Armstrong officially announced his campaign on February 22nd. Schneider announced his on March 6.

Yet during that time Armstrong has been far more successful in raising funds. Here’s his first FEC disclosure, the April Quarterly report. Here is Schneider’s.

Kelly Armstrong: Cycle To Date Campaign Receipts $458,533.48

  • $339,100.00 in individual contributions
  • $0 from party committees
  • $17,750.00 in contributions from other committees (political action committees, etc.)
  • $1,683.48 in contributions from the candidate
  • Armstrong ended the Q1 reporting period with $236,366.79 and $100,000 in debt (a loan from himself to the campaign)

Mac Schneider: Cycle To Date Campaign Receipts $128,298.75

  • $104,798.75 in individual contributions
  • $0 from party committees
  • $23,500.00 in contributions from other committees (political action committees, etc.)
  • Schneider ended the Q1 reporting period with $125,772.81 in cash on hand and $7,615.75 in debt.

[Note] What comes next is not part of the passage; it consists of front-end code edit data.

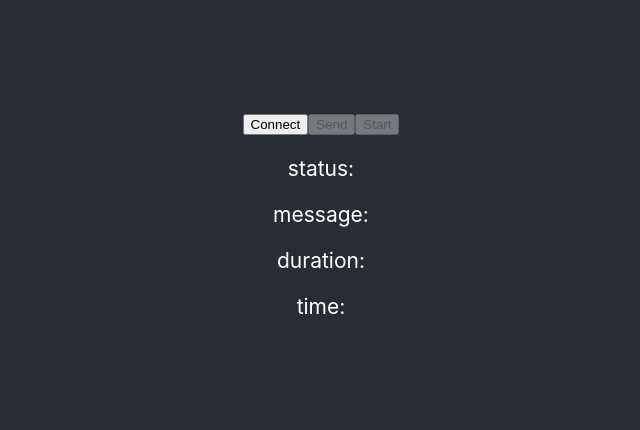
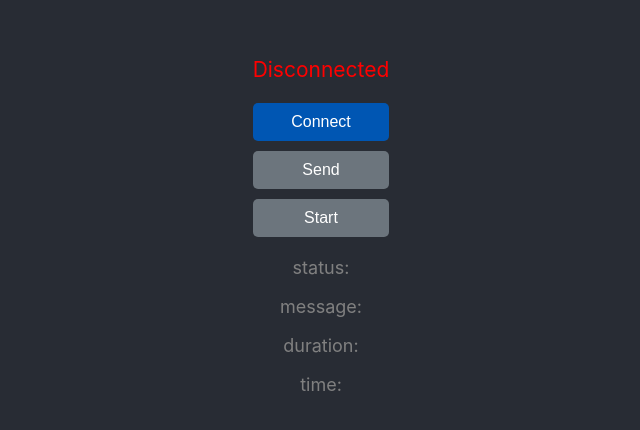
Before and after one commit to ThinDrew/vs-hardware-connect, a React (Create React App) app: page / in a window 1280 px wide. Shown: the part 176-606 px from the top of the page, without its empty margins (319-959 px from the left). Built offline with nearby package versions, Linux system fonts and the light colour scheme.

Commit message:
навёл красоты

```diff
--- /dev/null
+++ b/src/MainPage.css
@@ -0,0 +1,31 @@
+input[type="button"] {
+    padding: 10px 20px;
+    border: none;
+    border-radius: 5px;
+    background-color: #007bff;
+    color: white;
+    cursor: pointer;
+    font-size: 16px;
+    transition: background-color 0.3s;
+}
+
+input[type="button"]:disabled {
+    background-color: #6c757d;
+    cursor: not-allowed;
+}
+
+input[type="button"]:hover:not(:disabled) {
+    background-color: #0056b3;
+}
+
+.button-container {
+    display: flex;
+    flex-direction: column;
+    gap: 10px;
+    margin-bottom: 20px;
+}
+
+.message-label {
+    color: gray;
+    font-size: 18px;
+}
--- a/src/MainPage.tsx
+++ b/src/MainPage.tsx
@@ -3,6 +3,13 @@ import WSControl from "./controllers/devices/ws/client/wscontroller";
 import { IErrorMessage } from "./interfaces/IErrorMessage";
 import { IServiceRespond } from "./interfaces/IServiceRespond";
 import { validationJSON } from "./lib/util/errors";
+import "./MainPage.css"
+
+enum ConnectionStatus {
+    Disconnected = "Disconnected",
+    Connecting = "Connecting...",
+    Connected = "Connected",
+}
 
 interface IRespond {
     status: string | undefined;
@@ -20,7 +27,7 @@ const defaultRespond: IRespond = {
 
 interface IMainPageState {
     count: number;
-    isConnected: boolean;
+    connectionStatus: ConnectionStatus;
     isSendingRequests: boolean;
     respond: IRespond;
 }
@@ -44,7 +51,7 @@ export default class MainPage extends Component<{}, IMainPageState> {
         super(props);
         this.state = {
             count: 0,
-            isConnected: false,
+            connectionStatus: ConnectionStatus.Disconnected,
             isSendingRequests: false,
             respond: defaultRespond,
         };
@@ -59,18 +66,19 @@ export default class MainPage extends Component<{}, IMainPageState> {
 
     private setConnectionStateToOpen() {
         this.setState((state) => ({
-            isConnected: true,
+            connectionStatus: ConnectionStatus.Connected,
         }));
     }
 
     private setConnectionStateToClose() {
         this.setState((state) => ({
-            isConnected: false,
+            connectionStatus: ConnectionStatus.Disconnected,
             isSendingRequests: false
         }));
     }
 
     private async connect() {
+        this.setState({connectionStatus: ConnectionStatus.Connecting})
         this.wss = new WSControl(urlService);
         this.wss.onOpenUserHandler = this.setConnectionStateToOpen.bind(this);
     }
@@ -81,25 +89,11 @@ export default class MainPage extends Component<{}, IMainPageState> {
     }
 
     private async socketControl(e: any) {
-        if (this.state.isConnected) {
+        if (this.isConnected()) {
             this.disconnect();
         } else {
             await this.connect();
         }
-    }
-
-    incCounter(e: any) {
-        this.setState((state) => ({
-            count: state.count + 1,
-        }));
-    }
-
-    componentDidMount(): void {
-        this.timerId = setInterval((e: any) => this.incCounter(e), 1000);
-    }
-
-    componentWillUnmount(): void {
-        clearInterval(this.timerId);
     }
 
     validateRespond(respond: any): IRespond {
@@ -150,30 +144,52 @@ export default class MainPage extends Component<{}, IMainPageState> {
         );
     }
 
+    private isConnected(){
+        if (this.state.connectionStatus === ConnectionStatus.Connected)
+            return true
+        else if (this.state.connectionStatus === ConnectionStatus.Disconnected)
+            return false
+    }
+
     render(): React.ReactNode {
+        const statusColor = this.state.respond.status === "OK" ? "green" : "red";
+        const connectionColor =
+            this.state.connectionStatus === ConnectionStatus.Connected
+                ? "green"
+                : this.state.connectionStatus === ConnectionStatus.Connecting
+                ? "gray"
+                : "red";
+
         return (
             <div>
+                <p><span style={{ color: connectionColor }}>{this.state.connectionStatus}</span></p>
+                <div className="button-container">
                     <input
                         type="button"
-                    value={this.state.isConnected ? "Disconnect" : "Connect"}
+                        value={this.isConnected() ? "Disconnect" : "Connect"}
                         onClick={async (e) => await this.socketControl(e)}
+                        style={{
+                            backgroundColor: this.isConnected() ? "#ca3c3c" : "#0056b3"
+                        }}
                     />
                     <input
                         type="button"
                         value="Send"
-                    disabled={!this.state.isConnected || this.state.isSendingRequests}
+                        disabled={!this.isConnected() || this.state.isSendingRequests}
                         onClick={async (e) => await this.sendRequest(e)}
                     />
                     <input
                         type="button"
                         value={this.state.isSendingRequests ? "Stop" : "Start"}
-                    disabled={!this.state.isConnected}
+                        disabled={!this.isConnected()}
                         onClick={async (e) => await this.startSendingRequests(e)}
                     />
-                <p>status: {this.state.respond.status}</p>
-                <p>message: {this.state.respond.msg}</p>
-                <p>duration: {this.state.respond.duration}</p>
-                <p>time: {this.state.respond.time}</p>
+                </div>
+
+                <p className="message-label">status: <span style={{ color: statusColor }}>{this.state.respond.status}</span></p>
+                <p className="message-label">message: <span style={{ color: "white" }}>{this.state.respond.msg}</span></p>
+                <p className="message-label">duration: <span style={{ color: "white" }}>{this.state.respond.duration}</span></p>
+                <p className="message-label">time: <span style={{ color: "white" }}>{this.state.respond.time}</span></p>
             </div>
         );
     }
```
Lines whose indentation alone changed are shown as unchanged.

That’s a big fundraising advantage for Armstrong, who is widely seen as the favorite in the race. Money is going to matter in this race, because let’s not forget that we have that titanic Senate race between Kevin Cramer and Heidi Heitkamp going on simultaneously. Total combined spending between those two candidates and the various third-party groups supporting and opposing them is going to number in the dozens of millions of dollars.

That’s going to drive up the cost of everything the campaigns need, from advertising to staff.

Schneider needs to raise big money to look like a convincing opponent to Armstrong. If he can’t, it’s hard to see a path to victory for him. You could argue that Schneider could ride in on Heitkamp’s coat tails, but North Dakotans are ballot splitters. Voting for one candidate does not mean they’ll vote for another, as evidenced by Heitkamp and Cramer both winning on the 2012 ballot.

Geographically, the candidates are about even in terms of where the money is coming from: